Developmental processes occur as a result of coordinated changes in gene expression, and dysregulated gene expression is at the heart of oncogenic transformation. Simplistically, gene expression can be regulated transcriptionally, at the level of chromatin and transcription factors, and post-transcriptionally, at the level of ribonucleic acid (RNA). The latter element of regulation is now understood to be highly complex and dynamic, and involves the interplay of sequences intrinsic to the regulated RNA molecules and extrinsic factors such as RNA binding proteins (RBPs), microRNAs, and other non-coding RNAs. RBPs have recently emerged as key regulators of post-transcriptional gene regulation, and as such, are likely to have quintessential roles in development and disease. The key to understanding the mechanisms of RBP regulation lies in assessment of the RNA binding repertoires of these RBPs, and meticulously connecting such data to specific points in development and oncogenesis.
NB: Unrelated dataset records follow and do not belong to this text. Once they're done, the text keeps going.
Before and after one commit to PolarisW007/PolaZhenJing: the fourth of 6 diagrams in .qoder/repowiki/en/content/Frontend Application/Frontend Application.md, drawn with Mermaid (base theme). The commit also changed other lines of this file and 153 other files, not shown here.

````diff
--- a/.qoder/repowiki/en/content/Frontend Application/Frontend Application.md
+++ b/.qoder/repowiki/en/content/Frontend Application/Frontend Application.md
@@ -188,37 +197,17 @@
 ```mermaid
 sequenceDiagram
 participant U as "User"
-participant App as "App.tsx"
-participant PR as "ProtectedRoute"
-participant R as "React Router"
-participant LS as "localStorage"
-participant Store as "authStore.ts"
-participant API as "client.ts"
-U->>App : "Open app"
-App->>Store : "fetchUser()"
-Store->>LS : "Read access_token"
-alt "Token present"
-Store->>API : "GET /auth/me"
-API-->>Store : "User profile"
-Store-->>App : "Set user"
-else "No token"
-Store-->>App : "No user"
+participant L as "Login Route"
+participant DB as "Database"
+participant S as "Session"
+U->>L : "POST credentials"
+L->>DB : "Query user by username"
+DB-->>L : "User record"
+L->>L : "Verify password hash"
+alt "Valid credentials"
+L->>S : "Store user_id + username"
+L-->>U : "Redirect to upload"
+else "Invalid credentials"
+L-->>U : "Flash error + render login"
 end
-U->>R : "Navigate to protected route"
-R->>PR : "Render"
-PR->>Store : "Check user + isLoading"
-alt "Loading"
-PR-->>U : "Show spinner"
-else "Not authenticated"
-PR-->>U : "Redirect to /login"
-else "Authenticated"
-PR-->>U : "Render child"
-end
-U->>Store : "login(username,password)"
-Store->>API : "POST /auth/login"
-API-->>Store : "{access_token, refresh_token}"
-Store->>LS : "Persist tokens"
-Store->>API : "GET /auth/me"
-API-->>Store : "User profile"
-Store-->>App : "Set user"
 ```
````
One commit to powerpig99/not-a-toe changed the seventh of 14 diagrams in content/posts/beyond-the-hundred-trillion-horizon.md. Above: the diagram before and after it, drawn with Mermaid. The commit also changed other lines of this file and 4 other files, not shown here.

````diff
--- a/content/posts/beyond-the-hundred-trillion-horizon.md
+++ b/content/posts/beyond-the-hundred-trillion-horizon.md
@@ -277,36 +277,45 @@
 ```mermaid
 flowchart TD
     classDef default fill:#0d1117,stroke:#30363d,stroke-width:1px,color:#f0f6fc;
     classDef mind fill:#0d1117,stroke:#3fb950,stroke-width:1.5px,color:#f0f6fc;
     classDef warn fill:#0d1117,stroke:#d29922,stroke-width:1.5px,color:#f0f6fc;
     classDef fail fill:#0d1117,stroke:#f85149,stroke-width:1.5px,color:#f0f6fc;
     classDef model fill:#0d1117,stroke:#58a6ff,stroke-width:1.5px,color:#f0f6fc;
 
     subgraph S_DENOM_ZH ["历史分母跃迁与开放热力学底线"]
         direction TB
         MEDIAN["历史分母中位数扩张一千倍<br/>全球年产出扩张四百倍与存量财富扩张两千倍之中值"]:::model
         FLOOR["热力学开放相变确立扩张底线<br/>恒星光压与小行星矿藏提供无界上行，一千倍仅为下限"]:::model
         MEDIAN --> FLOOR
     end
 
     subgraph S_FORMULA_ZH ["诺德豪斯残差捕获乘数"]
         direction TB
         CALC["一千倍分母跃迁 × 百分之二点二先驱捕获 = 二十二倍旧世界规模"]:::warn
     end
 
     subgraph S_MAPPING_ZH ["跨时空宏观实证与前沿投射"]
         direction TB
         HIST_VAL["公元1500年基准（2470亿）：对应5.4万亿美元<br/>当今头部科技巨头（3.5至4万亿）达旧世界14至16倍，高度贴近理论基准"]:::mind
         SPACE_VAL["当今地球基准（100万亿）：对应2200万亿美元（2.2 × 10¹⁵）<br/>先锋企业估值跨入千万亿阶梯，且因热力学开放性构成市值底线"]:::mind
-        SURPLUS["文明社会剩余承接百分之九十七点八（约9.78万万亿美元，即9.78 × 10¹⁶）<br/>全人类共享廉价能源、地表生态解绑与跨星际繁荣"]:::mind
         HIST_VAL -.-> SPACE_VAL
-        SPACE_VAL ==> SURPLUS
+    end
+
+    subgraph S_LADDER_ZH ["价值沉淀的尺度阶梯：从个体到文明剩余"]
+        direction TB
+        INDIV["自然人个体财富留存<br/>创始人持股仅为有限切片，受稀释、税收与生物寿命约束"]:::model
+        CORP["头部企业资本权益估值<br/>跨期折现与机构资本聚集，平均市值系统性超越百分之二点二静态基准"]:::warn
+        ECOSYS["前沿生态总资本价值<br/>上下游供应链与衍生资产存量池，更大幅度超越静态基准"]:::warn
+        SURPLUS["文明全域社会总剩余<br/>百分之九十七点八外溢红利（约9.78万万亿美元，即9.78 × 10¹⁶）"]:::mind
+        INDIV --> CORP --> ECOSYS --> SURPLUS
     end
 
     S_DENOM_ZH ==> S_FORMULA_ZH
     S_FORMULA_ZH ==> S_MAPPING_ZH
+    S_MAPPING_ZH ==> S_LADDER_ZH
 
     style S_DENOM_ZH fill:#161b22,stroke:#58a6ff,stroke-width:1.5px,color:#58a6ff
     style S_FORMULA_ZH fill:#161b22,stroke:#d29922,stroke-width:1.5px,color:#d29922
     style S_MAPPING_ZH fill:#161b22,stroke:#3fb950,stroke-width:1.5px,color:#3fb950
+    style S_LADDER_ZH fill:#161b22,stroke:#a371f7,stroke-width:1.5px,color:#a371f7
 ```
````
Insulin like growth factor 2 mRNA binding protein 3 (IGF2BP3) is an oncofetal RBP with roles in mRNA translation, stabilization and localization. In an effort to understand post-transcriptional regulation of oncogenesis in the B-cell lineage, we undertook a study in B-lymphoblastic leukemia (B-ALL), finding upregulation of IGF2BP3 in cases that carry a translocation of the BLL gene, which portends a bad prognosis. Interestingly, it is dynamically expressed during B-cell development, suggesting a developmental function, and knockdown of IGFBP3 causes decreased growth in B-ALL cell lines. We are currently characterizing the role of this protein in hematopoeitic development and disease.